• **What is expected**: Every line of the material that mentions the word "segment" should be copied out.

________________________________________

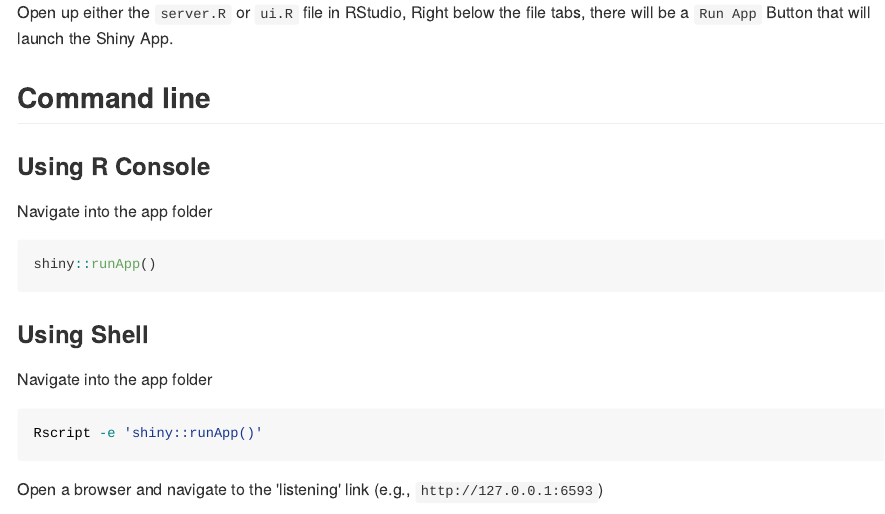
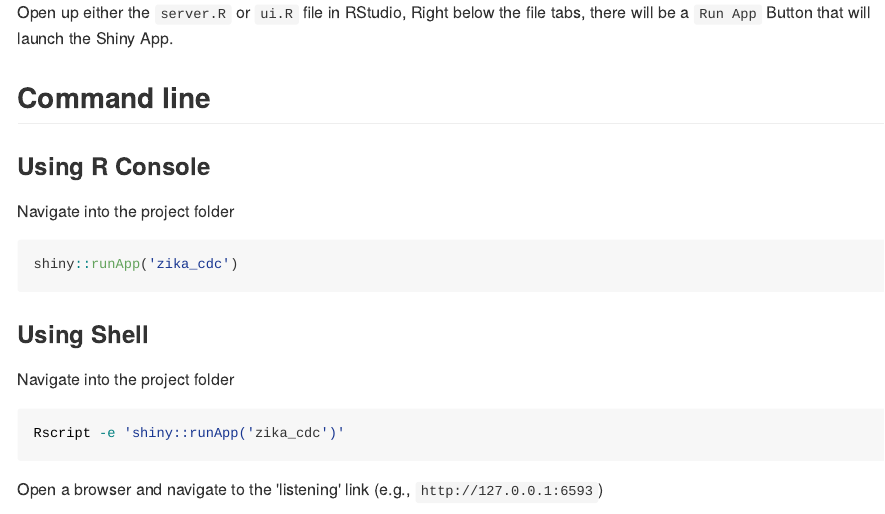
Before and after one commit to chendaniely/zika_dashboard_cdc, an R Markdown document (README.Rmd): the page in a window 1100 px wide, from 710 px down. The pictures show the output file README.md that the author committed with the source, drawn offline in the style of GitHub.

Commit message:
move app into subfolder

````diff
--- a/README.Rmd
+++ b/README.Rmd
@@ -24,18 +24,18 @@
 
 ### Using R Console
 
-Navigate into the app folder
+Navigate into the project folder
 
 ```R
-shiny::runApp()
+shiny::runApp('zika_cdc')
 ```
 
 ### Using Shell
 
-Navigate into the app folder
+Navigate into the project folder
 
 ```bash
-Rscript -e 'shiny::runApp()'
+Rscript -e 'shiny::runApp('zika_cdc')'
 ```
 
 Open a browser and navigate to the 'listening' link (e.g., `http://127.0.0.1:6593`)
````
Also changed, not shown: README.md, zika_cdc/custom_functions/github_dropdown_menu.R (renamed from custom_functions/github_dropdown_menu.R), zika_cdc/custom_functions/my_notification_item.R (renamed from custom_functions/my_notification_item.R), zika_cdc/server.R (renamed from server.R), zika_cdc/ui.R (renamed from ui.R), zika_cdc/ui_01_01_github_dropdown.R (renamed from ui_01_01_github_dropdown.R), zika_cdc/ui_01_dashboardHeader.R (renamed from ui_01_dashboardHeader.R), zika_cdc/ui_02_dashboardSidebar.R (renamed from ui_02_dashboardSidebar.R), zika_cdc/ui_03_dashboardBody.R (renamed from ui_03_dashboardBody.R).
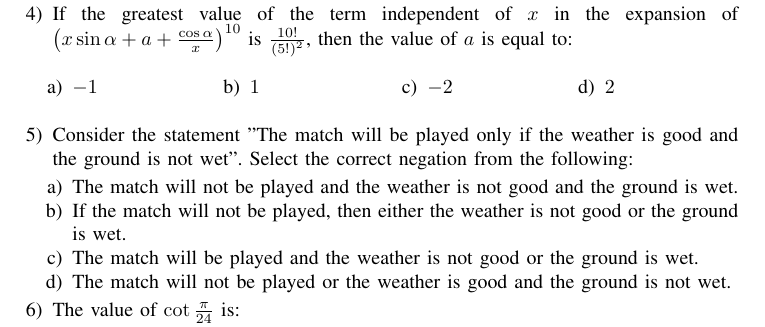
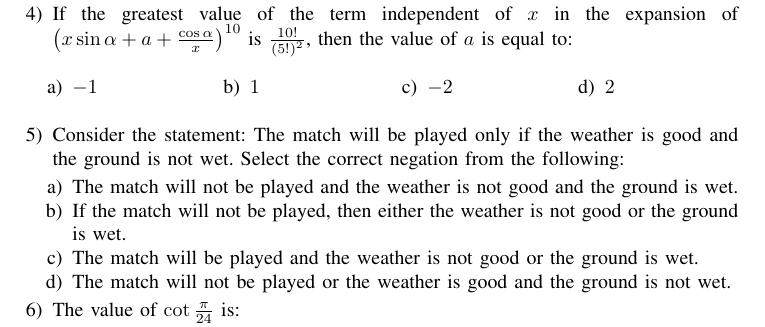
Before and after one commit to Tejaii/assignments, a LaTeX problem sheet (assignment7/ok.tex): part of page 1 of 2, cut so that both start at the same text. Compiled offline with pdfLaTeX.

Commit message:
Update ok.tex

```diff
--- a/assignment7/ok.tex
+++ b/assignment7/ok.tex
@@ -66,7 +66,7 @@
         \end{enumerate}
         \end{multicols}
 
-    \item Consider the statement "The match will be played only if the weather is good and the ground is not wet". Select the correct negation from the following:
+    \item Consider the statement: The match will be played only if the weather is good and the ground is not wet. Select the correct negation from the following:
 
 
         \begin{enumerate}
```
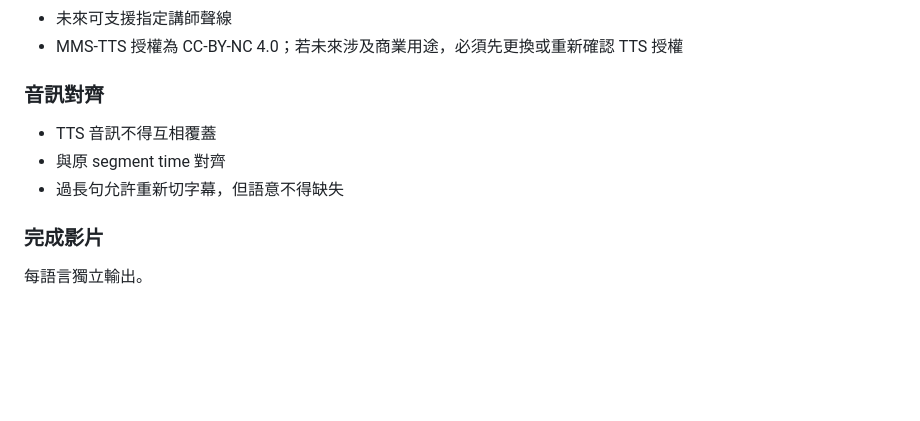
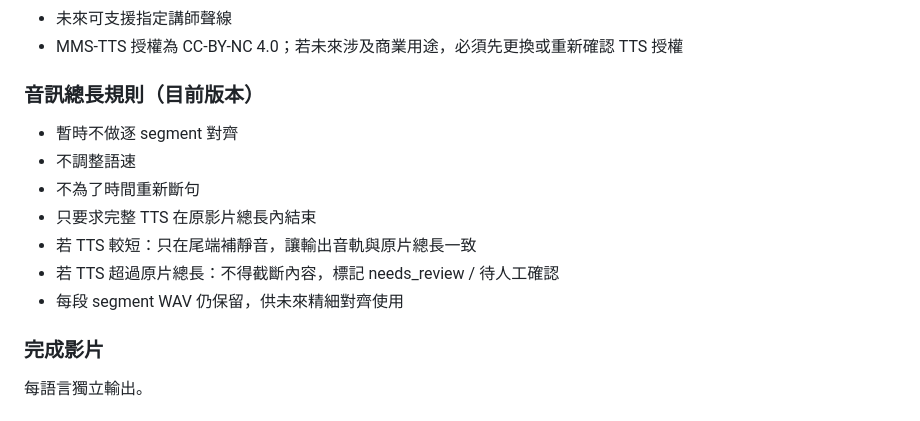
Before and after one commit to staney41011/SoulKey, a Markdown page: translation-system/WORKFLOW_REQUIREMENTS.md, the part around the change. GitHub-like rendering; blank space fills up the shorter version.

Commit message:
Clarify total-duration-only TTS policy

```diff
--- a/translation-system/WORKFLOW_REQUIREMENTS.md
+++ b/translation-system/WORKFLOW_REQUIREMENTS.md
@@ -473,10 +473,14 @@ AI 不得：
 - 未來可支援指定講師聲線
 - MMS-TTS 授權為 CC-BY-NC 4.0；若未來涉及商業用途，必須先更換或重新確認 TTS 授權
 
-### 音訊對齊
-- TTS 音訊不得互相覆蓋
-- 與原 segment time 對齊
-- 過長句允許重新切字幕，但語意不得缺失
+### 音訊總長規則（目前版本）
+- 暫時不做逐 segment 對齊
+- 不調整語速
+- 不為了時間重新斷句
+- 只要求完整 TTS 在原影片總長內結束
+- 若 TTS 較短：只在尾端補靜音，讓輸出音軌與原片總長一致
+- 若 TTS 超過原片總長：不得截斷內容，標記 needs_review / 待人工確認
+- 每段 segment WAV 仍保留，供未來精細對齊使用
 
 ### 完成影片
 每語言獨立輸出。
```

________________________________________

• **Solution**:
-- 與原 segment time 對齊
+- 暫時不做逐 segment 對齊
+- 每段 segment WAV 仍保留，供未來精細對齊使用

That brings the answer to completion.